__The input__.
Content starts

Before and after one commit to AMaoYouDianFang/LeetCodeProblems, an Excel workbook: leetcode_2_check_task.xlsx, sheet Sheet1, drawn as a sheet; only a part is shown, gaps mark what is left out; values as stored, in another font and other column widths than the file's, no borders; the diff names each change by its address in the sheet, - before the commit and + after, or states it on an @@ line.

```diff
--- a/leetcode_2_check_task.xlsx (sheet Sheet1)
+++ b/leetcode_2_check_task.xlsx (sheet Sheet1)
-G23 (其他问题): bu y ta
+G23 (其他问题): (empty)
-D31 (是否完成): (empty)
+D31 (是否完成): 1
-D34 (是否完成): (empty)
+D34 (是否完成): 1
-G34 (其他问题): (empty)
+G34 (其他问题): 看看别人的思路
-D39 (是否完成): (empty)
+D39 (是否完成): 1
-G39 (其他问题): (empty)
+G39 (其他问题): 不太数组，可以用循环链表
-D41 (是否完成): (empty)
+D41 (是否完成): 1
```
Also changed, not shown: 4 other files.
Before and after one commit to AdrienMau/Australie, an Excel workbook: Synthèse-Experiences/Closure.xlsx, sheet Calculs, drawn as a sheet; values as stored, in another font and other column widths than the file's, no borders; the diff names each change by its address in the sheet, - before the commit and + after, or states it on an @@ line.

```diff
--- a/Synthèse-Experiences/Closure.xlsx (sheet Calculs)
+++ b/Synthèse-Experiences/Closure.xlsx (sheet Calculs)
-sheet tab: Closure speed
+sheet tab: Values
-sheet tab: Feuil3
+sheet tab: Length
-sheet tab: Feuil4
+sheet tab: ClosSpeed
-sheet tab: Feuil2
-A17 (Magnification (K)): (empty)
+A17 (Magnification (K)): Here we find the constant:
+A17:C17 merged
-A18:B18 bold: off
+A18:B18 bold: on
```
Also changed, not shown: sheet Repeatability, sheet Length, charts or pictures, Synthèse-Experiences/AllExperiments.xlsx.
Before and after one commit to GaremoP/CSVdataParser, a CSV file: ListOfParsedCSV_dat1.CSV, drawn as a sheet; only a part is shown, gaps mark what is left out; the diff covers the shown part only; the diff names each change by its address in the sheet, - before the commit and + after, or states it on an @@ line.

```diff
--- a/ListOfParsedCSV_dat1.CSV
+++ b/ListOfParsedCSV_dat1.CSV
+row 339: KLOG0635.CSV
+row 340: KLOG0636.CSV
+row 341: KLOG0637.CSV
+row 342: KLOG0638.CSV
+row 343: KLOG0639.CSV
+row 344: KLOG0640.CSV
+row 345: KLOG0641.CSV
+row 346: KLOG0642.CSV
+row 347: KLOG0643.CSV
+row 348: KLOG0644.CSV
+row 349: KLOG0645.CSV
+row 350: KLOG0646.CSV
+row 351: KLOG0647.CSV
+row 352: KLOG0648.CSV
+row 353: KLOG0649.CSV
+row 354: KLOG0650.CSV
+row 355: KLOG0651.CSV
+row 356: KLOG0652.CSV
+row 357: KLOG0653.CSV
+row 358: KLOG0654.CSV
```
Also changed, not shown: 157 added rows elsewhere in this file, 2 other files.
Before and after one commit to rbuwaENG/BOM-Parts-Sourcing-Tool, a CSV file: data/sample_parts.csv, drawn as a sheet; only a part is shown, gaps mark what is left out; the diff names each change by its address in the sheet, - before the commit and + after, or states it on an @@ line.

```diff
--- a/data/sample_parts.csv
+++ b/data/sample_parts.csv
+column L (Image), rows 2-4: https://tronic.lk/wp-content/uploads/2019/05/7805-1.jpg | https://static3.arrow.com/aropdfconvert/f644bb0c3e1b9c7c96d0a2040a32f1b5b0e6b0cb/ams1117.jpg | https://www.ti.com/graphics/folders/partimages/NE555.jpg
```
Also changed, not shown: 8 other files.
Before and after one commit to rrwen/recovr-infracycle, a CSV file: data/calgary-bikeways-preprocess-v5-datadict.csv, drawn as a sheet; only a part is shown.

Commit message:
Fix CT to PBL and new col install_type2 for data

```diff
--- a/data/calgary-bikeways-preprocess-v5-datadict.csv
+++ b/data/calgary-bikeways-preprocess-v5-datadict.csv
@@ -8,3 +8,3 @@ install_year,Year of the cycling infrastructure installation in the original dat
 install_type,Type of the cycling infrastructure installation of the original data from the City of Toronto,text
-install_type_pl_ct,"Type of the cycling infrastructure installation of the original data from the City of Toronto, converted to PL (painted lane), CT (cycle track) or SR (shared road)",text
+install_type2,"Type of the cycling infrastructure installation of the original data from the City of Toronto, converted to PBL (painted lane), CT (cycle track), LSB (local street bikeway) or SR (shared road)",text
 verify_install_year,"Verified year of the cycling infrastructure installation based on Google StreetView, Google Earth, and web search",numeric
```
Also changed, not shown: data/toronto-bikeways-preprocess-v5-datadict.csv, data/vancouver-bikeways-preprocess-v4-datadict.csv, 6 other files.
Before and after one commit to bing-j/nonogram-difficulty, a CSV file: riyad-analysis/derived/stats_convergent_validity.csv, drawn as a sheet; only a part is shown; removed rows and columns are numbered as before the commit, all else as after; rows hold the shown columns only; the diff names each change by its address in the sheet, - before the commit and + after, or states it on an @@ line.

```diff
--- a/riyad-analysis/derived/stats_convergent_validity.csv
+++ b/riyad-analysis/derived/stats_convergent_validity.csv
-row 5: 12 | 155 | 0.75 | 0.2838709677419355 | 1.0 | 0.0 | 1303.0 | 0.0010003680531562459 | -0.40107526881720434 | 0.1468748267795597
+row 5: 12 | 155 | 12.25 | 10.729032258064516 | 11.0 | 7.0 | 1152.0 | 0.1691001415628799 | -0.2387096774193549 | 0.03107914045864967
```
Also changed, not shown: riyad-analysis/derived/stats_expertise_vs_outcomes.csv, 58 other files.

Content ends

__Exercise__.
Each line of the entries above that has the word "shared" is to be copied.

__Answer box__.
-install_type_pl_ct,"Type of the cycling infrastructure installation of the original data from the City of Toronto, converted to PL (painted lane), CT (cycle track) or SR (shared road)",text
+install_type2,"Type of the cycling infrastructure installation of the original data from the City of Toronto, converted to PBL (painted lane), CT (cycle track), LSB (local street bikeway) or SR (shared road)",text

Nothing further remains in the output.